▶ **DIRECTIONS FOR THIS TASK**:
What you return should be the lines of the data containing "that", each in full.

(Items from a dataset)
* * * *

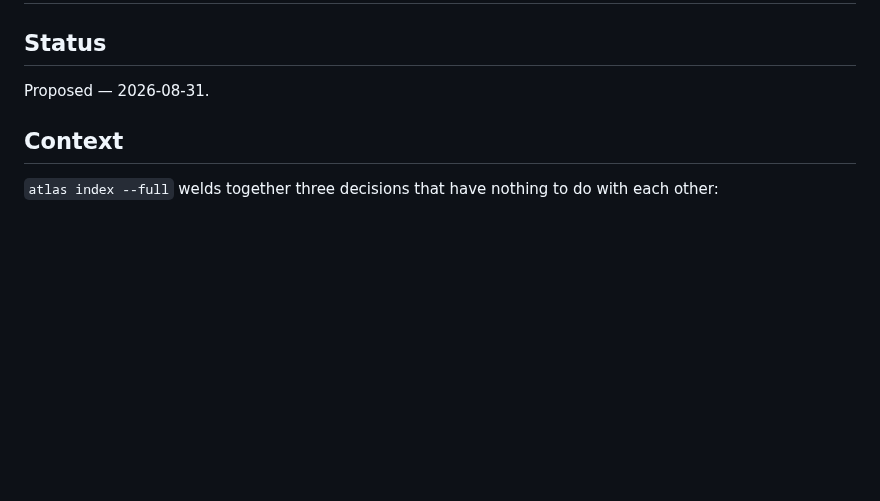
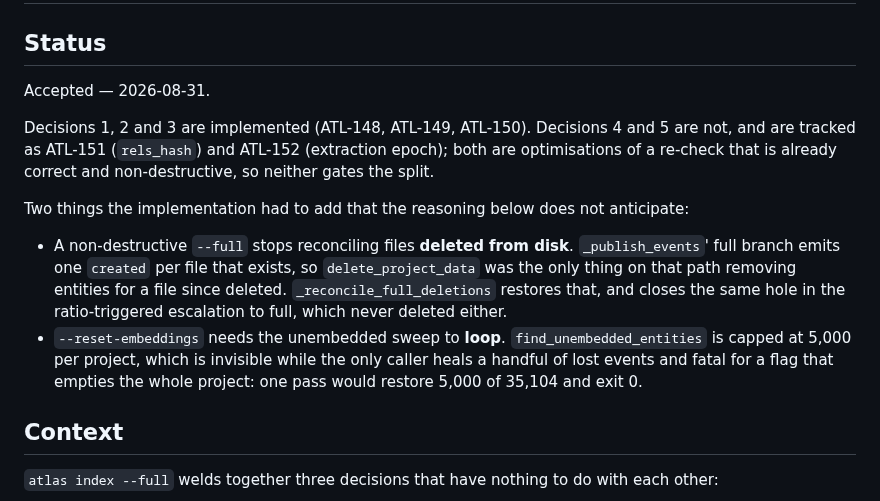
Before and after one commit to SerPeter/code-atlas, a Markdown page: wiki/adr/0042-reindex-scope-and-destruction-are-separate-decisions.md, the part around the change. GitHub-like rendering; blank space fills up the shorter version.

```diff
--- a/wiki/adr/0042-reindex-scope-and-destruction-are-separate-decisions.md
+++ b/wiki/adr/0042-reindex-scope-and-destruction-are-separate-decisions.md
@@ -2,7 +2,21 @@
 
 ## Status
 
-Proposed — 2026-08-31.
+Accepted — 2026-08-31.
+
+Decisions 1, 2 and 3 are implemented (ATL-148, ATL-149, ATL-150). Decisions 4 and 5 are not, and are tracked as ATL-151
+(`rels_hash`) and ATL-152 (extraction epoch); both are optimisations of a re-check that is already correct and
+non-destructive, so neither gates the split.
+
+Two things the implementation had to add that the reasoning below does not anticipate:
+
+- A non-destructive `--full` stops reconciling files **deleted from disk**. `_publish_events`' full branch emits one
+  `created` per file that exists, so `delete_project_data` was the only thing on that path removing entities for a file
+  since deleted. `_reconcile_full_deletions` restores that, and closes the same hole in the ratio-triggered escalation
+  to full, which never deleted either.
+- `--reset-embeddings` needs the unembedded sweep to **loop**. `find_unembedded_entities` is capped at 5,000 per
+  project, which is invisible while the only caller heals a handful of lost events and fatal for a flag that empties the
+  whole project: one pass would restore 5,000 of 35,104 and exit 0.
 
 ## Context
 
```
Also changed, not shown: CLAUDE.md (+3 -0 lines), wiki/guides/usage.md (+18 -1 lines).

* * * *

▶ **TASK ANSWER**:
+(`rels_hash`) and ATL-152 (extraction epoch); both are optimisations of a re-check that is already correct and
+Two things the implementation had to add that the reasoning below does not anticipate:
+  `created` per file that exists, so `delete_project_data` was the only thing on that path removing entities for a file
+  since deleted. `_reconcile_full_deletions` restores that, and closes the same hole in the ratio-triggered escalation
+  project, which is invisible while the only caller heals a handful of lost events and fatal for a flag that empties the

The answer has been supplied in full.